Skull Base Rep 2011; 1(2): 083-088
DOI: 10.1055/s-0031-1284210
© Thieme Medical Publishers

Nasal Glioma: Prenatal Diagnosis and Multidisciplinary Surgical Approach

Olubunmi Ajose-Popoola1 , Harrison W. Lin2 , V. Michelle Silvera3 , Lisa A. Teot4 , Joseph R. Madsen5 , John G. Meara6 , Reza Rahbar7
  • 1Harvard Medical School, Boston, Massachusetts
  • 2Department of Otolaryngology, Massachusetts Eye and Ear Infirmary, Boston, Massachusetts
  • 3Department of Radiology, Children's Hospital Boston, Boston, Massachusetts
  • 4Department of Pathology, Children's Hospital Boston, Boston, Massachusetts
  • 5Department of Neurosurgery, Children's Hospital Boston, Boston, Massachusetts
  • 6Department of Plastic and Oral Surgery, Children's Hospital Boston, Boston, Massachusetts
  • 7Department of Otolaryngology and Communication Enhancement, Children's Hospital Boston, Boston, Massachusetts
Further Information

Publication History

Publication Date:
03 August 2011 (online)
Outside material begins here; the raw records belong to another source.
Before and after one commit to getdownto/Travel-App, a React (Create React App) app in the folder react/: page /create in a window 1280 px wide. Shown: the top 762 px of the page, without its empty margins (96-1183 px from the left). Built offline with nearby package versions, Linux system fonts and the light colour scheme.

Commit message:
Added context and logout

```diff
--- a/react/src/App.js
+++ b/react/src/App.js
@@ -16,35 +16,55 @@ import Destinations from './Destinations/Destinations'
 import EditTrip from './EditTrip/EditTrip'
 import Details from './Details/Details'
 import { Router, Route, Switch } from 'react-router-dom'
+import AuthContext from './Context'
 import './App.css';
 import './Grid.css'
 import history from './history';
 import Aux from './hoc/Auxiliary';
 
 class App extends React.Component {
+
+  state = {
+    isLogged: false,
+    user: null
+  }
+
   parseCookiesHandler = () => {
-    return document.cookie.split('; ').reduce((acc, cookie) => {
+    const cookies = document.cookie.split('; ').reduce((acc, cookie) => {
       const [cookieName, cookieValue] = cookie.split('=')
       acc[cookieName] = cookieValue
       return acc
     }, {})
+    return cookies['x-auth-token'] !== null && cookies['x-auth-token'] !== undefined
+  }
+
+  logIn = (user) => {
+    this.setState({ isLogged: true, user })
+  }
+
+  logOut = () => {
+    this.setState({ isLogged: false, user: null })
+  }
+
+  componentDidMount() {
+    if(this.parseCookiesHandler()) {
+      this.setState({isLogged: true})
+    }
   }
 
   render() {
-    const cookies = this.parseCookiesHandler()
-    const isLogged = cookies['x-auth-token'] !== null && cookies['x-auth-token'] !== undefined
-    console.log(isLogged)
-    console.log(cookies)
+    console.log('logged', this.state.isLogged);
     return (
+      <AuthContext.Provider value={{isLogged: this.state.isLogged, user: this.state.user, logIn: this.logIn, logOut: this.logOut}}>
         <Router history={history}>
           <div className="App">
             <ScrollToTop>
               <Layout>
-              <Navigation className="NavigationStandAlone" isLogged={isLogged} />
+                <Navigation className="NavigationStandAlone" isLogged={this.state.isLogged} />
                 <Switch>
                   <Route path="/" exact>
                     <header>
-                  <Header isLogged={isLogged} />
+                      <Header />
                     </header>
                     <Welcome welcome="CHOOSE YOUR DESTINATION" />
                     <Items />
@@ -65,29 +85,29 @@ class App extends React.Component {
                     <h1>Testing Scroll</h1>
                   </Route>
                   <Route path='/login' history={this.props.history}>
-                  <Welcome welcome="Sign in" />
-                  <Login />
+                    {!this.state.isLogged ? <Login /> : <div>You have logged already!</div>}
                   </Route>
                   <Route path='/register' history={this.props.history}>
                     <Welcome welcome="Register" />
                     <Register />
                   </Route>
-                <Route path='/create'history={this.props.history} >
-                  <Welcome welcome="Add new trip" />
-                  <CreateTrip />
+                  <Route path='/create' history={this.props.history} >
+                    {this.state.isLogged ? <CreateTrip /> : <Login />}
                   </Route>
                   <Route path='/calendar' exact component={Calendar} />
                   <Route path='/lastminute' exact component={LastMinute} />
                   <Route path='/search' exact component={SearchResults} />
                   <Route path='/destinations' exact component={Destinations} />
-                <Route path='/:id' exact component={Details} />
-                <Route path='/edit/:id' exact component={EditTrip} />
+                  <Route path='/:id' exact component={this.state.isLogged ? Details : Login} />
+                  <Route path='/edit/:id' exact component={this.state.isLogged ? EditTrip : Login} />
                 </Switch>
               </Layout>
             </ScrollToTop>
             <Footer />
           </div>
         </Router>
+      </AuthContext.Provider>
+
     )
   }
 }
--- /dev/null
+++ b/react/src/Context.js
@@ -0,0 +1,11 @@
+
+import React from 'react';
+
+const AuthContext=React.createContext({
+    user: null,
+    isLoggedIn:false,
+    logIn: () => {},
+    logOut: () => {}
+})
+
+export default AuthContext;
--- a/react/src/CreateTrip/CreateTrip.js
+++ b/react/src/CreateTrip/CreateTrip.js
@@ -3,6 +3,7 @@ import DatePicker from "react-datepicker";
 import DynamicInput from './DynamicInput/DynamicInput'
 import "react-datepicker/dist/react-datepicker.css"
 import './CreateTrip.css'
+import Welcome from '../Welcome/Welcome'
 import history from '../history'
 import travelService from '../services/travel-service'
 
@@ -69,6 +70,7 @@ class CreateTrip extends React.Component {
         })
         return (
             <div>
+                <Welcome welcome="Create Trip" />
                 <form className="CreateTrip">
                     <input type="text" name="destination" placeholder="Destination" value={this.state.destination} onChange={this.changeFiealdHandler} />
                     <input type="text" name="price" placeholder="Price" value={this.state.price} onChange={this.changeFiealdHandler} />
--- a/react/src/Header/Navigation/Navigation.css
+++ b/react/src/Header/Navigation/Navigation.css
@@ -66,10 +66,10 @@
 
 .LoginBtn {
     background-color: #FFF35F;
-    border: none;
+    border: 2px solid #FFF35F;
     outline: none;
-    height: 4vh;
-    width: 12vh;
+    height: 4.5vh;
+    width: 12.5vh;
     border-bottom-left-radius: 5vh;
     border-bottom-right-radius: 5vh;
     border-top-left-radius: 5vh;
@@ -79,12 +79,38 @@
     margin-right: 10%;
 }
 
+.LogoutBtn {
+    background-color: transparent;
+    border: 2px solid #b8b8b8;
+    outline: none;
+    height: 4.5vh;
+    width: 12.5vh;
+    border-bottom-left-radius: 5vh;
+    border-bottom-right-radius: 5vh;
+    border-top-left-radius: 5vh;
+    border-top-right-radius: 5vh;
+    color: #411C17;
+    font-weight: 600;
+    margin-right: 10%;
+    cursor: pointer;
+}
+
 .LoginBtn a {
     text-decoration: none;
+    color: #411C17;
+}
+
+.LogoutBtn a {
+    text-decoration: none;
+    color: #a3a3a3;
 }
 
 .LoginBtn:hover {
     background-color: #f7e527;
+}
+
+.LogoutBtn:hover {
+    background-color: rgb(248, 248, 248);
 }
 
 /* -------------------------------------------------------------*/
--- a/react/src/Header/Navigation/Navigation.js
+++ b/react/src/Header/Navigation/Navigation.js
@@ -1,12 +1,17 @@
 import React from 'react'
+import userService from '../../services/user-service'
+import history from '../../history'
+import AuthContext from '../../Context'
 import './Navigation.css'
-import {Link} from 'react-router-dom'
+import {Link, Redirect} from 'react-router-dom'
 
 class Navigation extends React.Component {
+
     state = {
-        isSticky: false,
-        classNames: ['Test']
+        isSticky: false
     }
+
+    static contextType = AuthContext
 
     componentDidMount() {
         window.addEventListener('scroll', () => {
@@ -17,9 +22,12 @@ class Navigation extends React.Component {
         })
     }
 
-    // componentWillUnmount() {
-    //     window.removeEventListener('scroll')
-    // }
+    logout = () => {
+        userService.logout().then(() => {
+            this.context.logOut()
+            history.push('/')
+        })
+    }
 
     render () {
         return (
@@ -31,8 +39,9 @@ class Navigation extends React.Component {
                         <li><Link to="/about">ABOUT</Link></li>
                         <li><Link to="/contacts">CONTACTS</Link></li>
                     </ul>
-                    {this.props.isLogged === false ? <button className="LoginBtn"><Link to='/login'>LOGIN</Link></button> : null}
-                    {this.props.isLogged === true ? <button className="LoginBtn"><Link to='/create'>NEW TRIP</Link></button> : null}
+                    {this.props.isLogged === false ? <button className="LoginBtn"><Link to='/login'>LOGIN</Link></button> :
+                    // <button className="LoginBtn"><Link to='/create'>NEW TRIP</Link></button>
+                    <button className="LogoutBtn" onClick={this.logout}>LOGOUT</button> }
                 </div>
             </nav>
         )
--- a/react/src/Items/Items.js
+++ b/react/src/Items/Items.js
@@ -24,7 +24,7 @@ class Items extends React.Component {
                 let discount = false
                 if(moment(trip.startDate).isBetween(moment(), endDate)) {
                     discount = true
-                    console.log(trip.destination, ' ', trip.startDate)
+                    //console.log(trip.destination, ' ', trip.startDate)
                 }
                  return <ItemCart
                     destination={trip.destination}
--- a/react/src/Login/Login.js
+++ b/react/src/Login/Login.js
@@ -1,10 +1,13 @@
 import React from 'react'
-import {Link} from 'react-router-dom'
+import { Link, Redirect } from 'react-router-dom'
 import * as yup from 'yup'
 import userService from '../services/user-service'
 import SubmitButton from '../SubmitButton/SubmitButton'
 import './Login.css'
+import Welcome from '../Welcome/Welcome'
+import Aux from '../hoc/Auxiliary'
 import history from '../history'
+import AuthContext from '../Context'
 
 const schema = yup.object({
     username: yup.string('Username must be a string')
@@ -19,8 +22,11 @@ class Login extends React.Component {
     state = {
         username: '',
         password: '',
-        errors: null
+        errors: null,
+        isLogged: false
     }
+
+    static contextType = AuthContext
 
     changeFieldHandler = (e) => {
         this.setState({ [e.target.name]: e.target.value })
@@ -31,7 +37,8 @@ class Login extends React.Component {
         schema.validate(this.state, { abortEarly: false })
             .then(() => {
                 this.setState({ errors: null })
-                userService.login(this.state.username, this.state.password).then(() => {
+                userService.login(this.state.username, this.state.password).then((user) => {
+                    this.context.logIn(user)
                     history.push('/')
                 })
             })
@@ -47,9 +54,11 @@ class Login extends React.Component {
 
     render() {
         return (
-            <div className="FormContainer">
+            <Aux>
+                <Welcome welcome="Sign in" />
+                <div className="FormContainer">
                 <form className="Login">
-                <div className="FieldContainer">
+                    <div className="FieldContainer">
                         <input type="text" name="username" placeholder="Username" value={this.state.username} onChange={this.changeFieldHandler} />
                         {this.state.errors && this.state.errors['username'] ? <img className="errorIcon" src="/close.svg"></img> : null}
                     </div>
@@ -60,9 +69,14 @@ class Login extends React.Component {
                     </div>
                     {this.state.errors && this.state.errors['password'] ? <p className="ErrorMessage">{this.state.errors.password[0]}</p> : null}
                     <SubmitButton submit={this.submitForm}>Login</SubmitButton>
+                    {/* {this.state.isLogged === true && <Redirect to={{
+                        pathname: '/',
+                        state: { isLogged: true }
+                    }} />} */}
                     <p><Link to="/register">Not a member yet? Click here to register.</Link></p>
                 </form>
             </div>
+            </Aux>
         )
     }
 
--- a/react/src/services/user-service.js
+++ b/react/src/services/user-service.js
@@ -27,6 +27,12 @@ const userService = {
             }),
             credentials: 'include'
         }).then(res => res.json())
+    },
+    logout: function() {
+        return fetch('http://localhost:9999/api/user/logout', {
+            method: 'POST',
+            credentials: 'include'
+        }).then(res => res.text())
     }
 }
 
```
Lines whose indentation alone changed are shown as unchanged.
Nasal gliomas are congenital, nonmalignant rests of neuroglial tissue that typically present as a craniofacial mass. The differential diagnosis of such masses includes lesions that often require the involvement of various surgical subspecialties, including otolaryngology, neurosurgery, plastic surgery, and ophthalmology. Early surgical excision of these masses is advised to minimize nasal and craniofacial distortion. Accordingly, early diagnosis and management planning are paramount, and advances in prenatal imaging are creating a new role for obstetricians and radiologists in the initiation of diagnostic and therapeutic interventions. We describe the case history of a young patient found to have a craniofacial mass on routine prenatal ultrasound and subsequently managed with a multidisciplinary team approach.


Harrison W Lin, M.D. 

Massachusetts Eye and Ear Infirmary

243 Charles Street, Boston, MA 02114

Email: [email protected]